Neptune is similar to Uranus: it is an ice giant, is made up of gas, ice and water with a rocky core; and is surrounded by ring arcs. Why the rings are incomplete is not fully understood. It is also about the same size as Uranus: 49 532 kilometres in diameter at the equator as against 51 118 kilometres for Uranus.
Voyager 2 (the only spacecraft to visit the planet) showed that Neptune radiates more than twice the energy it receives from the sun—another mystery. In part, this may be due to planetary material releasing energy as it is continually compacted by gravity.
Neptune was discovered in 1846, following predictions of its existence by two astronomers. Its discovery was based on the behaviour of Uranus. Considering the astronomical tables of the orbits of Uranus mathematicians determined that there must be an eighth planet. Its discovery is a triumph of the theory of gravity. It is so far away that astronomers are unable to detect any features. And indeed it is not visible to the naked eye.
The planet is very similar in size and structure to Uranus. It has a core of solid rock, and possibly ice. Surrounding the core is a layer of water, methane and ammonia ices. Like Uranus, the planet has a magnetic field offset from its rotational axis: in Neptune’s case by about 47°. It is posited that the magnetic field is generated by the convective flow in the main layer of conductive liquids.
The atmosphere is quite thin with only 15% of the planet’s mass accounted for by hydrogen. Neptune’s atmosphere is also fairly shallow and is composed of 80% hydrogen, 19% helium and 1.5% methane, with traces of hydrogen deuteride, and ethane. Like Uranus methane is responsible for its blue colour. It is possible Neptune is a darker blue simply for the fact that it is much further away from the sun than Uranus: 4.5 billion kilometres, as opposed to 2.87 billion kilometres for Uranus. In view of the deep blue colour, it is perhaps appropriate it should be named after the Roman god of the oceans.

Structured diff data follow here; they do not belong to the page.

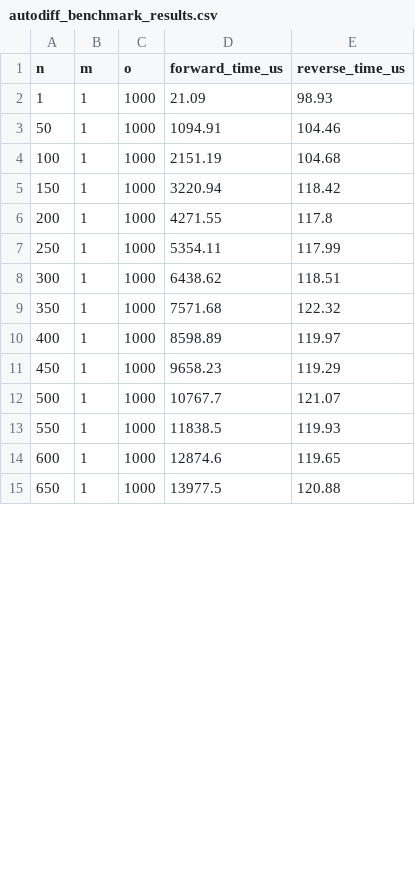
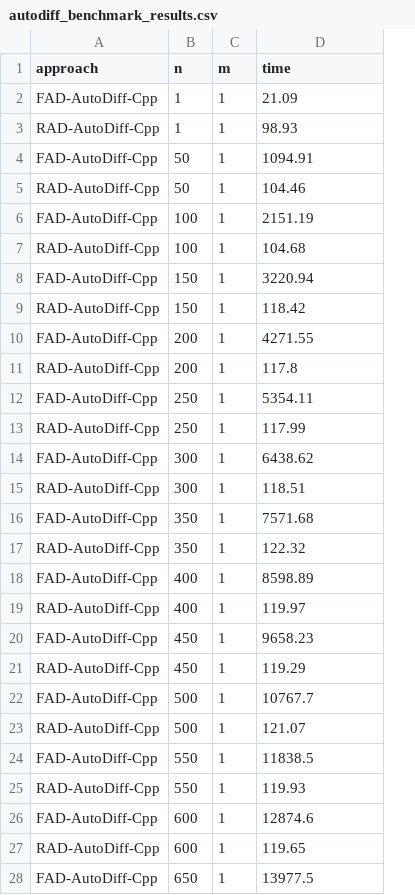
Before and after one commit to chen-dylan-liang/AD-TRAIT, a CSV file: C++/autodiff_benchmark_results.csv, drawn as a sheet; only a part is shown; removed rows and columns are numbered as before the commit, all else as after; the diff covers the shown part only; the diff names each change by its address in the sheet, - before the commit and + after, or states it on an @@ line.

```diff
--- a/C++/autodiff_benchmark_results.csv
+++ b/C++/autodiff_benchmark_results.csv
+column A (approach), row 2: FAD-AutoDiff-Cpp; row 4: FAD-AutoDiff-Cpp; row 6: FAD-AutoDiff-Cpp; row 8: FAD-AutoDiff-Cpp; row 10: FAD-AutoDiff-Cpp; row 12: FAD-AutoDiff-Cpp; row 14: FAD-AutoDiff-Cpp; row 16: FAD-AutoDiff-Cpp; row 18: FAD-AutoDiff-Cpp; row 20: FAD-AutoDiff-Cpp; row 22: FAD-AutoDiff-Cpp; row 24: FAD-AutoDiff-Cpp; row 26: FAD-AutoDiff-Cpp; row 28: FAD-AutoDiff-Cpp
-column C (o), rows 2-15: all 1000
-column E (reverse_time_us), rows 2-15: 98.93 | 104.46 | 104.68 | 118.42 | 117.8 | 117.99 | 118.51 | 122.32 | 119.97 | 119.29 | 121.07 | 119.93 | 119.65 | 120.88
-D1: forward_time_us
+D1: time
+row 3: RAD-AutoDiff-Cpp | 1 | 1 | 98.93
+row 5: RAD-AutoDiff-Cpp | 50 | 1 | 104.46
+row 7: RAD-AutoDiff-Cpp | 100 | 1 | 104.68
+row 9: RAD-AutoDiff-Cpp | 150 | 1 | 118.42
+row 11: RAD-AutoDiff-Cpp | 200 | 1 | 117.8
+row 13: RAD-AutoDiff-Cpp | 250 | 1 | 117.99
+row 15: RAD-AutoDiff-Cpp | 300 | 1 | 118.51
+row 17: RAD-AutoDiff-Cpp | 350 | 1 | 122.32
+row 19: RAD-AutoDiff-Cpp | 400 | 1 | 119.97
+row 21: RAD-AutoDiff-Cpp | 450 | 1 | 119.29
+row 23: RAD-AutoDiff-Cpp | 500 | 1 | 121.07
+row 25: RAD-AutoDiff-Cpp | 550 | 1 | 119.93
+row 27: RAD-AutoDiff-Cpp | 600 | 1 | 119.65
```
Also changed, not shown: 14 added rows elsewhere in this file, Rust/results/eval1.csv, 2 other files.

Neptune has a hyperactive atmosphere with winds speeds reaching an astonishing 2 160 kilometres an hour along the equatorial band. It is certainly the windiest place in the solar system. It is thought the superfast winds are driven, not by the sun’s heat—the planet is too far away from the sun for that—but by the planet’s internal heat source.
Overlying the deep blue colour are white clouds in the upper atmosphere. Even some of these clouds are travelling at sonic speeds, creating raging storms around the planet. One violent area, called the Great Dark Spot, is as big as Earth. It was oscillating in size over a period of eight days when it was seen by Voyager in 1989. But by 1996, as determined by the Hubble Space Telescope, the super gigantic storm had completely disappeared. So the planet’s weather system must be very dynamic.
The temperature at cloud top level is -218°C.
The period of rotation for Neptune is 16 hours 6 minutes and is responsible for an equatorial bulge with a diameter of 49 532 kilometres. Its diameter at the poles is 48 686 kilometres. Neptune orbits every 164.8 years. Its average distance from the earth is 4.31 billion kilometres. Neptune has five sparse but distinct rings. Four of Neptune’s moons are within the ring system, and it is thought the material forming the rings comes from them.
Neptune has a complex system of moons – with 14 found so far. The largest is Triton. It is even bigger than the dwarf planet Pluto. Triton orbits opposite to the planet’s rotation—a retrograde orbit—so it is likely a captured body, and not formed from debris around Neptune. Otherwise, it might have survived as a planet in its own right. Triton orbits at about 354 000 kilometres distant, with an orbital period of 5.88 days. It is actually getting closer to Neptune and will eventually be destroyed. It may even form a ring system around Neptune one day.
|The moons of Neptune
|Distance from the planet (Kms)
Until the discovery of Xena (since renamed Eris), Triton was known as the coldest place in the solar system (-235°C). Even its volcanoes are frozen! Liquid nitrogen, methane and ammonia are spewed out by geysers and fall back onto the surface as snow. Unlike Enceladus or Io, this moon is not thought to be powered by tidal heating from the planet, but merely from sunlight concentrated under the solid nitrogen of the moon’s polar cap. As the nitrogen turns to gas it punches a hole through cracks in the crust to escape under pressure.
The rest of Neptune’s moons are probably captured asteroids. The inner moons are Naiad, Thalassa, Despina, Galatea, Larissa, Hippocamp and Proteus. The outer moons are Nereid, Halimede, Sao, Laomedeia, Psamathe and Neso.
By Nigel Benetton, science fiction author of Red Moon Burning and The Wild Sands of Rotar
Last updated: Wednesday, 26th October 2022